Children’s Law Center’s special counsel Allen Snyder is interviewed in Washington Lawyer magazine for a feature story about senior lawyers practicing pro bono. The need for legal services for low-income families in DC is high, and senior lawyers have the necessary skills to meet that need. Retirement may be the perfect time for senior lawyers to bring their prodigious skills to the populations who need them the most.
“I know so many lawyers who want to do more pro bono work but are just too busy,” says Allen Snyder, special counsel at Children’s Law Center. “The pressures of private practice make it hard to do more than a certain amount. When you’re retired, you have quite a substantial amount of time available.”
The article goes into some detail about Snyder’s work with Children’s Law Center:
Snyder, the Children’s Law Center special counsel, retired in 2001 after 30 years in private practice at Hogan & Hartson. Snyder wanted to travel and do public service that did not necessarily involve the practice of law. He knew he wanted to work directly with people.
“The pro bono matters that I had done [during my career] were almost exclusively broad, systemic issues where I would try to represent a cause or a large group of people or change the law in a way that I thought would be helpful to society,” Snyder says. “And that’s rewarding, but I rarely represented an individual and got a chance to really know somebody personally and felt I had helped him or her.”
Snyder and his wife knew that they wanted to work with children. After exploring their options, the couple ultimately decided to serve as emergency foster parents in Montgomery County, Maryland, taking foster children into their home for short periods of time, one or two at a time.
“We wanted some flexibility to travel and to do some other things, so emergency foster parenting [worked for us]. It was intense and completely hands-on, but usually for just days or weeks at a time, and then after that period would end, we were still free to visit our older kids out of town and to do other things,” Snyder says.
Though the couple did not become emergency foster parents with the intention of adopting a child, Snyder and his wife were smitten when they took in two-month-old Ceci in 2005, so they adopted her.
Through his experiences with the foster care system and going to court with foster children, Snyder developed strong opinions about what he thought should be improved within the system. Snyder did not represent the children in court; he went to observe and to know what his foster children were dealing with. When speaking with friends, Snyder shared his experiences and opinions about the system.

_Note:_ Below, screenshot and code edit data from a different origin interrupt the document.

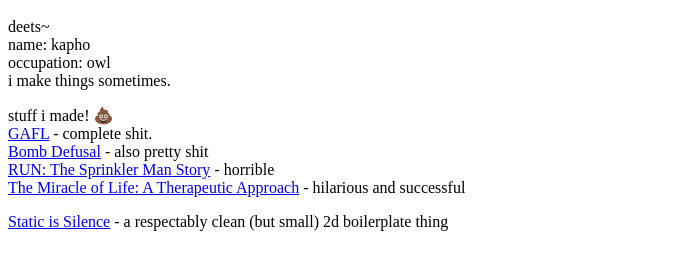
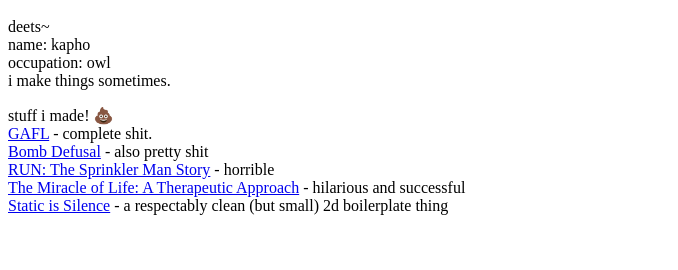
Before and after one commit to Kapho/kapho.github.io, a plain HTML site: page index.html in a window 1280 px wide. Shown: the part 48-318 px from the top of the page, without its empty margins (0-678 px from the left). Drawn offline with Linux system fonts and the light colour scheme.

Commit message:
Update index.html

```diff
--- a/index.html
+++ b/index.html
@@ -9,5 +9,5 @@ i make things sometimes.<br/></p>
 <a href="http://ludumdare.com/compo/ludum-dare-20/?action=preview&uid=3512">GAFL</a> - complete shit.<br/>
 <a href="http://ludumdare.com/compo/ludum-dare-22/?action=preview&uid=3512">Bomb Defusal</a> - also pretty shit<br/>
 <a href="http://ludumdare.com/compo/ludum-dare-26/?action=preview&uid=3512">RUN: The Sprinkler Man Story</a> - horrible<br/>
-<a href="http://ludumdare.com/compo/ludum-dare-34/?action=preview&uid=3512">The Miracle of Life: A Therapeutic Approach</a> - hilarious and successful<br/></p>
+<a href="http://ludumdare.com/compo/ludum-dare-34/?action=preview&uid=3512">The Miracle of Life: A Therapeutic Approach</a> - hilarious and successful<br/>
 <a href="https://github.com/Kapho/static-is-silence">Static is Silence</a> - a respectably clean (but small) 2d boilerplate thing<br/></p>
```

One of his friends happened to know Judith Sandalow, the executive director at Children’s Law Center, who was planning to start an appellate practice at the center. The mutual friend told Sandalow about Snyder’s background and his opinions on the foster care and adoptive systems.
Sandalow reached out to Snyder in 2011 and asked him if he would be interested in volunteering as special counsel in an appellate practice at Children’s Law Center. “She hit me where I lived,” Snyder says. “She mentioned this [opportunity], and it came at a time when I did have more time available. In fact, this has been a tremendously rewarding opportunity for me because the work we do is important for children and for the community, and it is in an area that I feel strongly about.”
Before accepting the position, Snyder did have a request. “When I was offered the job, I said I would only take it if I could continue to walk my daughter to the school bus every morning at nine o’clock and be there at four o’clock when she gets off the bus,” Snyder says.
During the past two years, Snyder has logged more than 1,000 hours each year for the center, about half of the hours he worked in private practice. Although there is a firm time commitment on his behalf, he still has the flexibility to spend time with his family, which is what he wanted as he considered retirement.
“When I was thinking about retiring, I did think about working part-time or trying to cut back in some way,” Snyder says. “It’s hard to do that in private practice, particularly if you’re a litigator. The court schedules do not really accommodate flexibility.”
While committed volunteer positions like Snyder’s may be rare, he believes that the opportunities are growing for interested lawyers like him. “I think that there are more and more lawyers who don’t want to continue in private practice and die with their boots on,” Snyder says.
“I think there are more and more who would like to retire a little younger than traditionally, but I think many of them are not aware of opportunities like this that are more plentiful now—to do something the lawyer would enjoy, find rewarding, and yet, give them a little more time and flexibility than they have in private practice.”